Please use this identifier to cite or link to this item:
|Title:||Bipolaris oryzae seed borne inoculum and brown spot epidemics in the subtropical lowland rice-growing region of Brazil.|
|Authors:||SCHWANCK, A. A.|
MENESES, P. R.
FARIAS, C. R. J. de
FUNCK, G. R. D.
MAIA, A. de H. N.
PONTE, E. M. del
|Affiliation:||ANDRE AGUIAR SCHWANCK, UFRGS; PRISCILA ROSSATTO MENESES, UFPEL; CANDIDA RENATA JACOBSEN DE FARIAS, UFPEL; GUSTAVO RODRIGO DALTROZO FUNCK, Instituto Riograndense do Arroz; ALINE DE HOLANDA NUNES MAIA, CNPMA; EMERSON MEDEIROS DEL PONTE, UFV.|
|Citation:||European Journal of Plant Pathology, Dordrecht, v. 142, n. 4, p. 875-885, 2015.|
|Description:||The effect of increasing seed borne incidence levels (0, 3, 6, 12, 24 and 48 %) of Bipolaris oryzae on brown spot epidemics and crop performance was studied in eleven field trials. These trials were conducted at two sites (Bagé ? BA and Cachoeirinha ? CA) in the major rice-growing region of Brazil over three seasons (2008 to 2010). Disease variables assessed over time were disease incidence (INC, %) on leaves prior to flowering, and disease severity (SEV, %) on flag leaves after flowering. Kernel infection (KI, %) by B. oryzae was assessed after harvest. Crop-related variables such as plant population density (PD) and yield (YLD) were also assessed.

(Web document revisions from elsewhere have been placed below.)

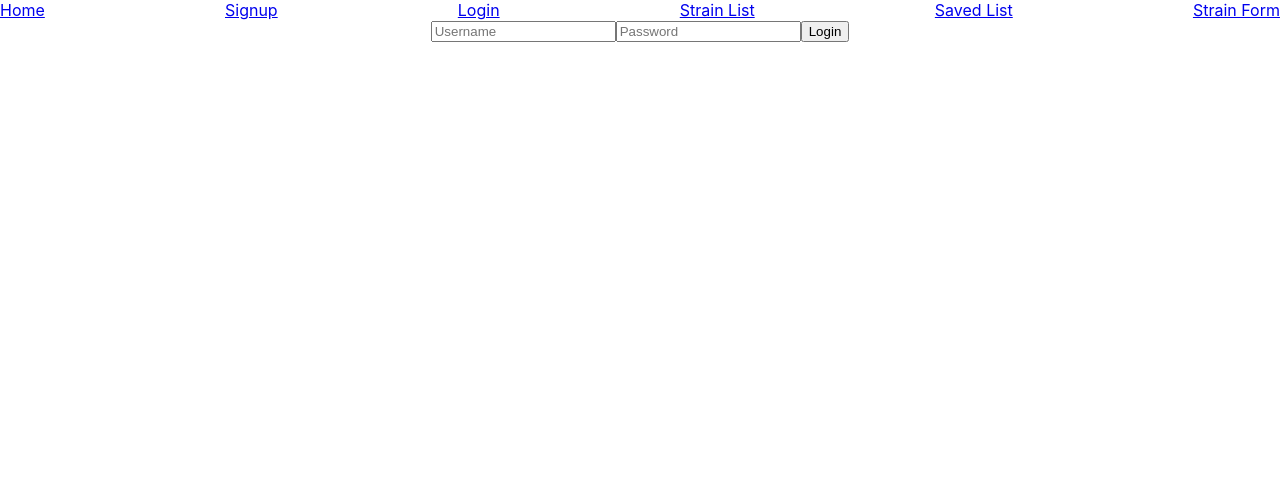
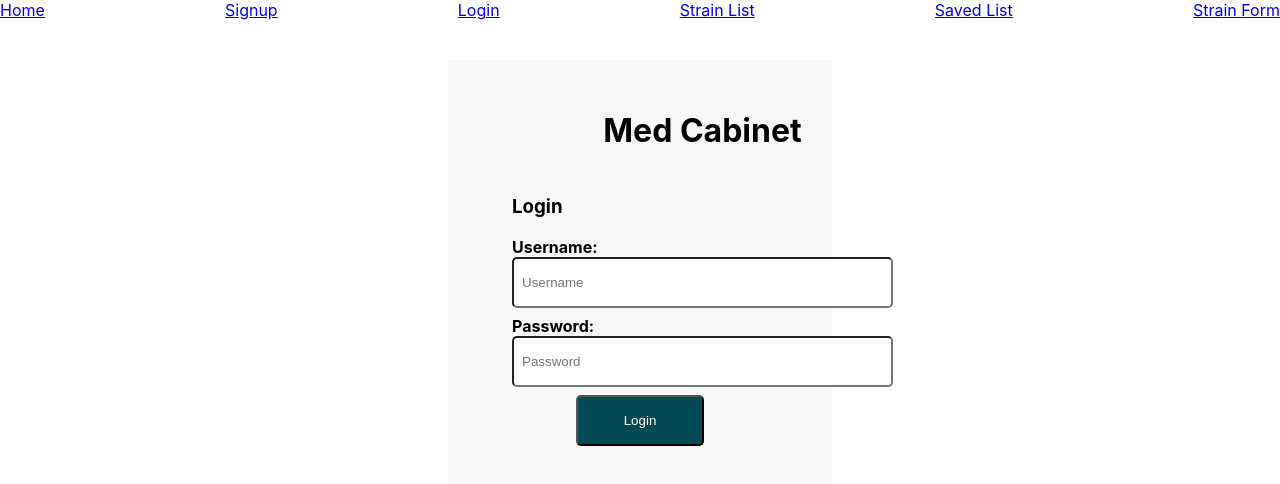
Before and after one commit to SeanShadle/front-end, a React (Create React App) app in the folder medcabinet/: page /Login in a window 1280 px wide. Shown: the top 484 px of the page. Built offline with nearby package versions, Linux system fonts and the light colour scheme.

Commit message:
Styled login page and made minor changes to signup form

```diff
--- a/medcabinet/src/components/Login.js
+++ b/medcabinet/src/components/Login.js
@@ -1,5 +1,6 @@
 import React from 'react'
 import {useForm} from "react-hook-form"
+import styled, {keyframes} from 'styled-components'
 
 export default function Login(){
     const {register, handleSubmit, errors} = useForm();
@@ -9,15 +10,59 @@ export default function Login(){
     }
 
     return (
-        <form onSubmit={handleSubmit(onSubmit)}>
-            <input type="text" placeholder="Username" name="username" ref={register} />
-            <input
-            type="text"
+        <FormDiv>
+        <StyledForm onSubmit={handleSubmit(onSubmit)}>
+            <Styledh2>Med Cabinet</Styledh2>
+            <h3><b>Login</b></h3>
+            <b>Username:</b>
+            <StyledInput type="text" placeholder="Username" name="username" ref={register} />
+            <b>Password:</b>
+            <StyledInput
+            type="password"
             placeholder="Password"
             name="password"
             ref={register({required: "Password required", minLength: 8})}
             />
-            <input type="submit" value="Login" />
-        </form>
+            <StyledSubmit type="submit" value="Login" />
+        </StyledForm>
+        </FormDiv>
     )
 }
+
+const FormDiv = styled.div`
+    display: flex;
+    background-color: #F7F7F7;
+    width: 25vw;
+    margin: 5vh 35vw;
+    padding: 3vh 0 5vh 5vw;
+    text-align: left;
+`
+const StyledForm = styled.form`
+    display:flex;
+    flex-direction: column;
+`
+
+const Styledh2 = styled.h2`
+    text-align:center;
+    font-size: 2rem;
+`
+
+const StyledInput = styled.input`
+    padding: 1rem 12rem 1rem .5rem;
+    margin-bottom: 1vh;
+    border-radius: 5px;
+`
+const StyledP = styled.p`
+    width: 20vw;
+    text-align: center;
+`
+
+const StyledSubmit = styled.input`
+    width: 10vw;
+    color: white;
+    background-color: #044A53;
+    padding: 1rem 0rem;
+    text-align:center;
+    border-radius: 5px;
+    margin-left: 5vw
+`
--- a/medcabinet/src/components/Signup.js
+++ b/medcabinet/src/components/Signup.js
@@ -13,6 +13,7 @@ export default function Signup(){
         <FormDiv>
         <StyledForm onSubmit={handleSubmit(onSubmit)}>
             <Styledh2>Med Cabinet</Styledh2>
+            <h3><b>Signup</b></h3>
             <b>First Name:</b>
             <StyledInput type="text" placeholder="First Name" name="first-name" ref={register({required: "Password required"})} />
             <b>Last Name:</b>
@@ -36,16 +37,6 @@ export default function Signup(){
     )
 }
 
-const kf = keyframes`
-  50% {
-    transform: scale(0.8);
-  }
-  100% {
-    opacity: 1;
-    transform: scale(1);
-  }
-`
-
 const FormDiv = styled.div`
     display: flex;
     background-color: #F7F7F7;
@@ -61,6 +52,7 @@ const StyledForm = styled.form`
 
 const Styledh2 = styled.h2`
     text-align:center;
+    font-size: 2rem;
 `
 
 const StyledInput = styled.input`
```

In only three trials, all in the 2009/10 season, which had well above-normal rainfall in the early season, was the disease found at vegetative stages. In those same trials, a significant effect of seed borne inoculum was found for the area under the disease progress curve of INC and SEV. Overall mean SEV at CA (1.67 %) was higher than at BA (0.22 %). Seed borne inoculum levels did not affect final SEV and KI, which was not correlated between each other. PD was significantly reduced with the increase of seed borne inoculum levels in seven out of eight trials and at levels as high as 48 % (2009/10 season). The seed borne inoculum levels did not affect YLD, although significantly reducing PD, which may be due to the rice having a low population compensated through tillering. The risk of yield loss by sowing B. oryzae-infected seeds seems to be low and the early onset of the disease caused by increased levels of seed borne inoculum was dependent on seasonal weather conditions.|

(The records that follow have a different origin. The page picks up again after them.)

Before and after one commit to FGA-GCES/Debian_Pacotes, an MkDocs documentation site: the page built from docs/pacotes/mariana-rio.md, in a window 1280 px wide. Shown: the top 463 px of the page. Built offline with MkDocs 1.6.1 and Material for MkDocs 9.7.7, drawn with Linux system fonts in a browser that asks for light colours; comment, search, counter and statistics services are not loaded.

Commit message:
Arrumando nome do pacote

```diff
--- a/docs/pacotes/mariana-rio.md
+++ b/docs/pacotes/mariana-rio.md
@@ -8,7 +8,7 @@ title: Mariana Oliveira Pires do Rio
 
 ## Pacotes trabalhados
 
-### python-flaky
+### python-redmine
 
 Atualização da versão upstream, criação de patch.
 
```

Doença de planta
|NAL Thesaurus:||Seed pathology|
Fungal brown spot
|Keywords:||Generalized linear mixed model|
|Type of Material:||Separatas|

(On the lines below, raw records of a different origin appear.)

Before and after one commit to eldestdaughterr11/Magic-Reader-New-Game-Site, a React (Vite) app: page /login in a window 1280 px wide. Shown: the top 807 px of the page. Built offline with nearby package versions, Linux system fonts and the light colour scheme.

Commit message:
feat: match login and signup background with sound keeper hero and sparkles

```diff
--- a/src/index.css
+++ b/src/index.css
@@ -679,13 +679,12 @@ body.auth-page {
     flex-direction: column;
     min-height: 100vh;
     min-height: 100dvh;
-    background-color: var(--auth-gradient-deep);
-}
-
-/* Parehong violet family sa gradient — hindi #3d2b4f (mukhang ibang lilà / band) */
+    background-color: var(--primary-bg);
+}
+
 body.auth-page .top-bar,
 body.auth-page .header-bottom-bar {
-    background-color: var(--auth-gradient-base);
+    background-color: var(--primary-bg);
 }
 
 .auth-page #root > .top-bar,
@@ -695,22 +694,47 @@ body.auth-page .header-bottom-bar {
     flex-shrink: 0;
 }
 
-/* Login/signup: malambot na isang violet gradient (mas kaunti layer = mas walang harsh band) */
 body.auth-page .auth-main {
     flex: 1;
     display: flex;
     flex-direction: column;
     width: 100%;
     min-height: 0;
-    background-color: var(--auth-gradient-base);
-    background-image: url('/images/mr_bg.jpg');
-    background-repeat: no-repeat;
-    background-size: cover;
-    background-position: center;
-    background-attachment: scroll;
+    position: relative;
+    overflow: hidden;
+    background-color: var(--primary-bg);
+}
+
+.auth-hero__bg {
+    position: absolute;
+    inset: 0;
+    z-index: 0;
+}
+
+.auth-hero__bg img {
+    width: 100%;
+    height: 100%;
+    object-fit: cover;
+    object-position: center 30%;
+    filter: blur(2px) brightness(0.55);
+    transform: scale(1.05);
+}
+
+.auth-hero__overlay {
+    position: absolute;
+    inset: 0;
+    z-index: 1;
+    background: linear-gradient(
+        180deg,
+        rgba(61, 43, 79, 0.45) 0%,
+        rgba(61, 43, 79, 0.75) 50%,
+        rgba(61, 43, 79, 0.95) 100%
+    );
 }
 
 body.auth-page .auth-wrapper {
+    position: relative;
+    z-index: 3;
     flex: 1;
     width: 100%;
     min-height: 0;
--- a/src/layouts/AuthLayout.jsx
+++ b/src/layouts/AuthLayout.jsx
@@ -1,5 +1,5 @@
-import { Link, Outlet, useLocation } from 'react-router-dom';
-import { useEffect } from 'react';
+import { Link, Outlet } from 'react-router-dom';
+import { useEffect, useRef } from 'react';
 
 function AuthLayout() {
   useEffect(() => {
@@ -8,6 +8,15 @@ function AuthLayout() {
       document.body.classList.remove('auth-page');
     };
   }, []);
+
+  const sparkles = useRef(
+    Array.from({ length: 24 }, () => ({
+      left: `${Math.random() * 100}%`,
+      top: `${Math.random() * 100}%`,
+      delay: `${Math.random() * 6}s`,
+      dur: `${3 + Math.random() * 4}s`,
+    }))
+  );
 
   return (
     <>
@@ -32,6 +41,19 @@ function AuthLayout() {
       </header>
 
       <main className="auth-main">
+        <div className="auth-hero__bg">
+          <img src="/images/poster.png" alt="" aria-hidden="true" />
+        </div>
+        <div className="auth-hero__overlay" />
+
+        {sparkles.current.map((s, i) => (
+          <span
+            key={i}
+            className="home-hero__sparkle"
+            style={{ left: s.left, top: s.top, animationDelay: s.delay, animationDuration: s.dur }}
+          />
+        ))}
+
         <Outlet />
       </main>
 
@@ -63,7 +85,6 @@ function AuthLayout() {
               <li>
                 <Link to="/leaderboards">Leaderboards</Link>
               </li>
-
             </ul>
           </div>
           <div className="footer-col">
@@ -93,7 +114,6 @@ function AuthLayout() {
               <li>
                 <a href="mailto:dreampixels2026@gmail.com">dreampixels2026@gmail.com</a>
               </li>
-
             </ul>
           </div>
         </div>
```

|Appears in Collections:||Artigo em periódico indexado (CNPMA)|